Christopher Brean Murray is the author of Black Observatory, winner of the 2022 Jake Adam York Prize. He has received awards from the Academy of American Poets and Inprint Houston, and he served as online poetry editor of Gulf Coast. His poems have appeared or are forthcoming in Bennington Review, Colorado Review, Denver Quarterly, New Ohio Review, Quarterly West, Washington Square Review, and other journals. Murray lives in Houston.

Sam Ross is the author of Company, winner of the Thom Gunn Award for Gay Poetry from the Publishing Triangle. He lives in New York.

Callie Siskel is the author of Two Minds, forthcoming from W. W. Norton in 2024. Her recent poems appear in The Atlantic, Kenyon Review, and New England Review. Siskel is a poetry editor at the Los Angeles Review of Books.

Matthew Tuckner is a PhD candidate in English with a specialization in creative writing at the University of Utah. His debut collection of poems, The Decline and Fall of the Roman Empire, is forthcoming from Four Way Books. His poems have appeared or are forthcoming in AGNI, American Poetry Review, The Adroit Journal, Copper Nickel, The Common, Colorado Review, Denver Quarterly, Ninth Letter, Pleiades, West Branch, and Poetry Daily, among others.


Andrew Furman is a professor of English at Florida Atlantic University and teaches in its MFA program in creative writing. He is the author, most recently, of the novels Jewfish and Goldens Are Here and the memoir Bitten: My Unexpected Love Affair with Florida. His essays and stories have appeared in such publications as Prairie Schooner, Oxford American, The Southern Review, Santa Monica Review, Ecotone, Willow Springs, The Wall Street Journal, Poets & Writers, and The Florida Review. Furman’s next novel, The World That We Are, is forthcoming in 2025 at Regal House Publishing.

Mathew Goldberg’s stories have appeared in American Short Fiction, Shenandoah, StoryQuarterly, and The Atlantic, among others. His debut novel,  Roan, is a literary Southern noir. Goldberg lives with his wife and son in Missouri.

Alena Graedon’s first novel, The Word Exchange, was a New York Times Editors’ Choice and Paperback Row pick. It has been translated into eight languages. Her nonfiction has been published in the Los Angeles Times, The New York Times Book Review,, the Los Angeles Review of Books, The Believer, and Guernica, among other publications. Stories from her collection-in-progress have appeared in The Paris Review, VICE, and Southern Humanities Review. Graedon has received fellowships from MacDowell, Ucross, Yaddo, Lighthouse  Works, Jentel, Virginia Center for the Creative Arts, and Vermont  Studio Center.

Brigitte Hoarau lives and writes in the Blue Ridge Mountains and serves as an assistant professor of English at Georgia Gwinnett College, where she is slowly developing an undergraduate creative writing program. She holds an MFA from Georgia State University.

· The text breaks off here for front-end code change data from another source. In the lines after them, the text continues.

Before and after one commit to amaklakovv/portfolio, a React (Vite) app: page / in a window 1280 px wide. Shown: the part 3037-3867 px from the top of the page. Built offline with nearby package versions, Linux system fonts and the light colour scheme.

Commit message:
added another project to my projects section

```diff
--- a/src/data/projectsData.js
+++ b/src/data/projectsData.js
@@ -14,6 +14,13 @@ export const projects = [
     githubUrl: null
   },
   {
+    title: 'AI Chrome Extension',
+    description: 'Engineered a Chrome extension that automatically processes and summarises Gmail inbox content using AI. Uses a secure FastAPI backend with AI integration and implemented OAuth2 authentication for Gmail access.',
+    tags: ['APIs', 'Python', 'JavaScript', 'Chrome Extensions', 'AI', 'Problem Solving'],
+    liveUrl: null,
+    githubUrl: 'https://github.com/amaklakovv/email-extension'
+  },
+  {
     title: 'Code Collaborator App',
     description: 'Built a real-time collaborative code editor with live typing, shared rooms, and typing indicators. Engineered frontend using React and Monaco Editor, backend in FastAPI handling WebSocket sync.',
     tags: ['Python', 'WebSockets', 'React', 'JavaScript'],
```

Hannah Thurman is a Brooklyn-based writer originally from Raleigh, North Carolina, whose short stories have been published or are forthcoming in The Iowa Review, The Michigan Quarterly Review, The Brooklyn Rail, Meridian, and others. The winner of The Florida Review’s 2023 Editor’s Prize for Fiction, she has been chosen for conferences/residencies at Bread Loaf, Vermont Studio Center, Virginia Center for the Creative Arts, and Yaddo. Thurman recently completed her first novel.


Carolyn A. Fox is the author of an upcoming memoir, To the Moon and Back, about growing up the daughter of a rocket scientist who helped NASA design the fuel system that put the first humans on the moon. Formerly the host of the syndicated broadcast radio show, Carolyn Fox’s Hollywood Spotlight, she is currently working on a fiction project.

David McDannald co-authored The Last Great Ape with activist Ofir Drori. His work has been published in Glimmer Train, TriQuarterly, Oxford American, and The American Scholar.